27 Aug Projected Shortfall of 105,000 Doctors in the US by 2030
The projected shortage of healthcare workers has been an urgent topic in the medical and healthcare industries for a while now, but what does a shortage of healthcare workers mean and how is this happening?
To begin, as early as 2008, experts were speculating that to keep up with the rapidly growing and intensifying healthcare industry the nation needed approximately 250,000 new healthcare workers to combat the demand of healthcare workers by 2020.
More recently, a 2017 study has shown that the healthcare industry has a projected deficiency of 105,000 healthcare workers by 2030. This includes the projection of a shortfall of approximately 7,000 to 43,100 primary care doctors and a deficiency of 33,500 to 61,800 of non-primary care healthcare workers.
This means that the scarcity of healthcare workers has only increased over the past 12 years.
What’s Causing the Shortage of Healthcare Workers?
Several factors contribute to the falling number of healthcare workers and the increased number of workers needed by 2030. These include a large generation that is aging with more chronic conditions while the healthcare force is also aging.
There are not enough younger healthcare workers to replace the workers who are retiring.
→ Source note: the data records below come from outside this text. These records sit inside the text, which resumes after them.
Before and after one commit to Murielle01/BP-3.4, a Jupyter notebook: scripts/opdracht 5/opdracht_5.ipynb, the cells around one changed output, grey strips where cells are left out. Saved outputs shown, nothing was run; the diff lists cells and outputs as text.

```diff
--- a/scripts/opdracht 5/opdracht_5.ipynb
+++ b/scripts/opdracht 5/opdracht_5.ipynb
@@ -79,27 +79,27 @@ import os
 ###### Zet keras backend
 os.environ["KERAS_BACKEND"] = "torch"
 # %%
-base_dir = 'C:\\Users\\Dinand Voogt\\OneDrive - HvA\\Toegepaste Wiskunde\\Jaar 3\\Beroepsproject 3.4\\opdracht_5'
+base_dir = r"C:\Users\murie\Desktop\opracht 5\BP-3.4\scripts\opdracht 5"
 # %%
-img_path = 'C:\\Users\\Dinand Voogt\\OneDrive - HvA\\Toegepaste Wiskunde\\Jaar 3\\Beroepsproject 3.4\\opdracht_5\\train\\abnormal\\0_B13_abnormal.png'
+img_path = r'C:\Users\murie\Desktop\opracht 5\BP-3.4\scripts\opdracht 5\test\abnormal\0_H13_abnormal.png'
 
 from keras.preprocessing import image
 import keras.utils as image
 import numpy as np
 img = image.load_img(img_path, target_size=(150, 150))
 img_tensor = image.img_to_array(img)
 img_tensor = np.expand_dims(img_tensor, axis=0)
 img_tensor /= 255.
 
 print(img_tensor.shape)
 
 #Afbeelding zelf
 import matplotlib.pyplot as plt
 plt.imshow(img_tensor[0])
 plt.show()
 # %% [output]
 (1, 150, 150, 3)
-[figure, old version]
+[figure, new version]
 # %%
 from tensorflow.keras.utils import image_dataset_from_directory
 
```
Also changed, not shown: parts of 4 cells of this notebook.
This means that as more healthcare workers age out of their positions as active physicians, there is no one there to take their spot.
This might be traced back to limited educational resources and competitive higher education environments. Because the healthcare industry is so critical to the public and private health of a nation, the educational system in colleges and universities is very intense. Students typically have to be accepted into a nursing program or a program that fits their career goals.
The competitive nature of higher education comes into play when students are rejected from programs they need to take to become healthcare workers. Universities are creating competition between schools as well as between students in their institutions.
All the colleges want to have the finest program in their area. This requires them to only accept a small number of students and create courses designed to keep only the smartest and most hardworking students in their program. Depending on the institution, a certain number of students will drop the program and their spots will not be filled.
This creates a lack of new healthcare workers coming out of school and ready to work, which then sparks a deficiency of capable healthcare workers down the road.
The shortage of healthcare workers is not just an issue in the United States, but a global issue brought about (largely,) by the changing cultures of lifestyle into a mostly unhealthy form. People around the world are spending more time at their computers and sitting than getting outside and exercising.
In addition, healthy food is less accessible and more expensive around the world, while cheap junk food is easy to get. Junk food is cheaper and has terrible ramifications on your body and as more communities (both impoverished and not,) pick up these foods, global health decreases